What to do: Restate the whole listing exactly, leaving nothing out.

Records shown:
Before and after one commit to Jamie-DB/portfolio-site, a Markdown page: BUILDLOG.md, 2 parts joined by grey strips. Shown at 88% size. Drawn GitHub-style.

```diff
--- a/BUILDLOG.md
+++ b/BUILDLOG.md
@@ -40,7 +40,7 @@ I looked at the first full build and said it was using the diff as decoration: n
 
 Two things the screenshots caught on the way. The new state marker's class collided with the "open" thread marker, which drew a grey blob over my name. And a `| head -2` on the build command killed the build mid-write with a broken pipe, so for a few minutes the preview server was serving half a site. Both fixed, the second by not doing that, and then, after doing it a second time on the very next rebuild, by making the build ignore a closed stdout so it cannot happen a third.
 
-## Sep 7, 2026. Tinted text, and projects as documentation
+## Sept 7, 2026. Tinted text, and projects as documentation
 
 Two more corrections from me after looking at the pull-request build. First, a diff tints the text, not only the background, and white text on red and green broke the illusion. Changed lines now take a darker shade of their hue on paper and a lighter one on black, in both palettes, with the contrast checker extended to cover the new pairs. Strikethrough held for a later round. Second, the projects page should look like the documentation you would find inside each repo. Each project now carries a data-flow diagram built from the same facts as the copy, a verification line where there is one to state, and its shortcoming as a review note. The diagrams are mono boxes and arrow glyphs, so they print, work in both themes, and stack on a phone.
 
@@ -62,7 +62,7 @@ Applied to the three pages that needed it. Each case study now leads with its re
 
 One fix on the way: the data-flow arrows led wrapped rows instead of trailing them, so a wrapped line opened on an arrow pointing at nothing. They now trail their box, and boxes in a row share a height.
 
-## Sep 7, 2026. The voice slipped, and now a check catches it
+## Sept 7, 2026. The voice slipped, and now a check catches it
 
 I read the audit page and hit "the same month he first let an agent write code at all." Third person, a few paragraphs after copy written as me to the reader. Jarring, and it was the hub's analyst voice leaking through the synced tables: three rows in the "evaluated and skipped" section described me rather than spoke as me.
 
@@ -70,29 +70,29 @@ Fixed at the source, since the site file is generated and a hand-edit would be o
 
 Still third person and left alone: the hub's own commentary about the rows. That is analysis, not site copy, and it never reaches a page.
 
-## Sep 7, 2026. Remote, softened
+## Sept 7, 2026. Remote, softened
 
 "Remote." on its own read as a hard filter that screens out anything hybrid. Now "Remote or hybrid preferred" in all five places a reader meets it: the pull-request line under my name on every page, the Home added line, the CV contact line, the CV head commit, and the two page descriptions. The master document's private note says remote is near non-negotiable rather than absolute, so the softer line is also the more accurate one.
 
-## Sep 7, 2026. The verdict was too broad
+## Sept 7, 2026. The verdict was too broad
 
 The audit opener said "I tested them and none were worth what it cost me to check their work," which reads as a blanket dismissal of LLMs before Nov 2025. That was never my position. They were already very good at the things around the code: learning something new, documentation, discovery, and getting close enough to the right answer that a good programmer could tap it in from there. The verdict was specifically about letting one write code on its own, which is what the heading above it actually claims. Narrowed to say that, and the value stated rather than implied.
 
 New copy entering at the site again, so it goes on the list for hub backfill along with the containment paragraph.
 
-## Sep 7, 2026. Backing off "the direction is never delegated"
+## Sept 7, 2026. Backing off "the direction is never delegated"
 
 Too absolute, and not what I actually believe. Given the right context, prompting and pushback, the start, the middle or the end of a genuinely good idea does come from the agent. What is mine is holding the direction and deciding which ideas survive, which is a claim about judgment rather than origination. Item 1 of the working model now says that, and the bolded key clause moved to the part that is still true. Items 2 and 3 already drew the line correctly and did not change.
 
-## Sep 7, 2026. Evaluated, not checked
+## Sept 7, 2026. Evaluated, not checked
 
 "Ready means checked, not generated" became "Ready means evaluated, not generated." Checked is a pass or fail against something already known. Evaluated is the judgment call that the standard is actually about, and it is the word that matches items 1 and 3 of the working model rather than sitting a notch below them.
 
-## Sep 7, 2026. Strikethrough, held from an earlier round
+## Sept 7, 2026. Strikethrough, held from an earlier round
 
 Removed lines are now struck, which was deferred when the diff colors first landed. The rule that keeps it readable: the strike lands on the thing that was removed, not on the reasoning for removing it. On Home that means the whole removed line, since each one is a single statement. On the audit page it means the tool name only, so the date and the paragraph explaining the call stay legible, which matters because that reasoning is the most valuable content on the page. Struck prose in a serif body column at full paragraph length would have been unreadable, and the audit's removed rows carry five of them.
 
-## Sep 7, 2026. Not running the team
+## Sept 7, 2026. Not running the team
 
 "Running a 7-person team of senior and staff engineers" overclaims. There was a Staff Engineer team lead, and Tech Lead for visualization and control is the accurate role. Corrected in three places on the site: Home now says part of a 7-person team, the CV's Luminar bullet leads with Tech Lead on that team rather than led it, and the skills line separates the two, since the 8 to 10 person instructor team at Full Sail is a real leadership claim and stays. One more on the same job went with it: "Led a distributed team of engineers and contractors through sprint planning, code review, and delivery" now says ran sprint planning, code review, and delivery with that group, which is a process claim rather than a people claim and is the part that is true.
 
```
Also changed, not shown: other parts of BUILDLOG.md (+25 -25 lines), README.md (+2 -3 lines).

Response to this exercise:
Before and after one commit to Jamie-DB/portfolio-site, a Markdown page: BUILDLOG.md, 2 parts joined by grey strips. Shown at 88% size. Drawn GitHub-style.

```diff
--- a/BUILDLOG.md
+++ b/BUILDLOG.md
@@ -40,7 +40,7 @@ I looked at the first full build and said it was using the diff as decoration: n
 
 Two things the screenshots caught on the way. The new state marker's class collided with the "open" thread marker, which drew a grey blob over my name. And a `| head -2` on the build command killed the build mid-write with a broken pipe, so for a few minutes the preview server was serving half a site. Both fixed, the second by not doing that, and then, after doing it a second time on the very next rebuild, by making the build ignore a closed stdout so it cannot happen a third.
 
-## Sep 7, 2026. Tinted text, and projects as documentation
+## Sept 7, 2026. Tinted text, and projects as documentation
 
 Two more corrections from me after looking at the pull-request build. First, a diff tints the text, not only the background, and white text on red and green broke the illusion. Changed lines now take a darker shade of their hue on paper and a lighter one on black, in both palettes, with the contrast checker extended to cover the new pairs. Strikethrough held for a later round. Second, the projects page should look like the documentation you would find inside each repo. Each project now carries a data-flow diagram built from the same facts as the copy, a verification line where there is one to state, and its shortcoming as a review note. The diagrams are mono boxes and arrow glyphs, so they print, work in both themes, and stack on a phone.
 
@@ -62,7 +62,7 @@ Applied to the three pages that needed it. Each case study now leads with its re
 
 One fix on the way: the data-flow arrows led wrapped rows instead of trailing them, so a wrapped line opened on an arrow pointing at nothing. They now trail their box, and boxes in a row share a height.
 
-## Sep 7, 2026. The voice slipped, and now a check catches it
+## Sept 7, 2026. The voice slipped, and now a check catches it
 
 I read the audit page and hit "the same month he first let an agent write code at all." Third person, a few paragraphs after copy written as me to the reader. Jarring, and it was the hub's analyst voice leaking through the synced tables: three rows in the "evaluated and skipped" section described me rather than spoke as me.
 
@@ -70,29 +70,29 @@ Fixed at the source, since the site file is generated and a hand-edit would be o
 
 Still third person and left alone: the hub's own commentary about the rows. That is analysis, not site copy, and it never reaches a page.
 
-## Sep 7, 2026. Remote, softened
+## Sept 7, 2026. Remote, softened
 
 "Remote." on its own read as a hard filter that screens out anything hybrid. Now "Remote or hybrid preferred" in all five places a reader meets it: the pull-request line under my name on every page, the Home added line, the CV contact line, the CV head commit, and the two page descriptions. The master document's private note says remote is near non-negotiable rather than absolute, so the softer line is also the more accurate one.
 
-## Sep 7, 2026. The verdict was too broad
+## Sept 7, 2026. The verdict was too broad
 
 The audit opener said "I tested them and none were worth what it cost me to check their work," which reads as a blanket dismissal of LLMs before Nov 2025. That was never my position. They were already very good at the things around the code: learning something new, documentation, discovery, and getting close enough to the right answer that a good programmer could tap it in from there. The verdict was specifically about letting one write code on its own, which is what the heading above it actually claims. Narrowed to say that, and the value stated rather than implied.
 
 New copy entering at the site again, so it goes on the list for hub backfill along with the containment paragraph.
 
-## Sep 7, 2026. Backing off "the direction is never delegated"
+## Sept 7, 2026. Backing off "the direction is never delegated"
 
 Too absolute, and not what I actually believe. Given the right context, prompting and pushback, the start, the middle or the end of a genuinely good idea does come from the agent. What is mine is holding the direction and deciding which ideas survive, which is a claim about judgment rather than origination. Item 1 of the working model now says that, and the bolded key clause moved to the part that is still true. Items 2 and 3 already drew the line correctly and did not change.
 
-## Sep 7, 2026. Evaluated, not checked
+## Sept 7, 2026. Evaluated, not checked
 
 "Ready means checked, not generated" became "Ready means evaluated, not generated." Checked is a pass or fail against something already known. Evaluated is the judgment call that the standard is actually about, and it is the word that matches items 1 and 3 of the working model rather than sitting a notch below them.
 
-## Sep 7, 2026. Strikethrough, held from an earlier round
+## Sept 7, 2026. Strikethrough, held from an earlier round
 
 Removed lines are now struck, which was deferred when the diff colors first landed. The rule that keeps it readable: the strike lands on the thing that was removed, not on the reasoning for removing it. On Home that means the whole removed line, since each one is a single statement. On the audit page it means the tool name only, so the date and the paragraph explaining the call stay legible, which matters because that reasoning is the most valuable content on the page. Struck prose in a serif body column at full paragraph length would have been unreadable, and the audit's removed rows carry five of them.
 
-## Sep 7, 2026. Not running the team
+## Sept 7, 2026. Not running the team
 
 "Running a 7-person team of senior and staff engineers" overclaims. There was a Staff Engineer team lead, and Tech Lead for visualization and control is the accurate role. Corrected in three places on the site: Home now says part of a 7-person team, the CV's Luminar bullet leads with Tech Lead on that team rather than led it, and the skills line separates the two, since the 8 to 10 person instructor team at Full Sail is a real leadership claim and stays. One more on the same job went with it: "Led a distributed team of engineers and contractors through sprint planning, code review, and delivery" now says ran sprint planning, code review, and delivery with that group, which is a process claim rather than a people claim and is the part that is true.
 
```
Also changed, not shown: other parts of BUILDLOG.md (+25 -25 lines), README.md (+2 -3 lines).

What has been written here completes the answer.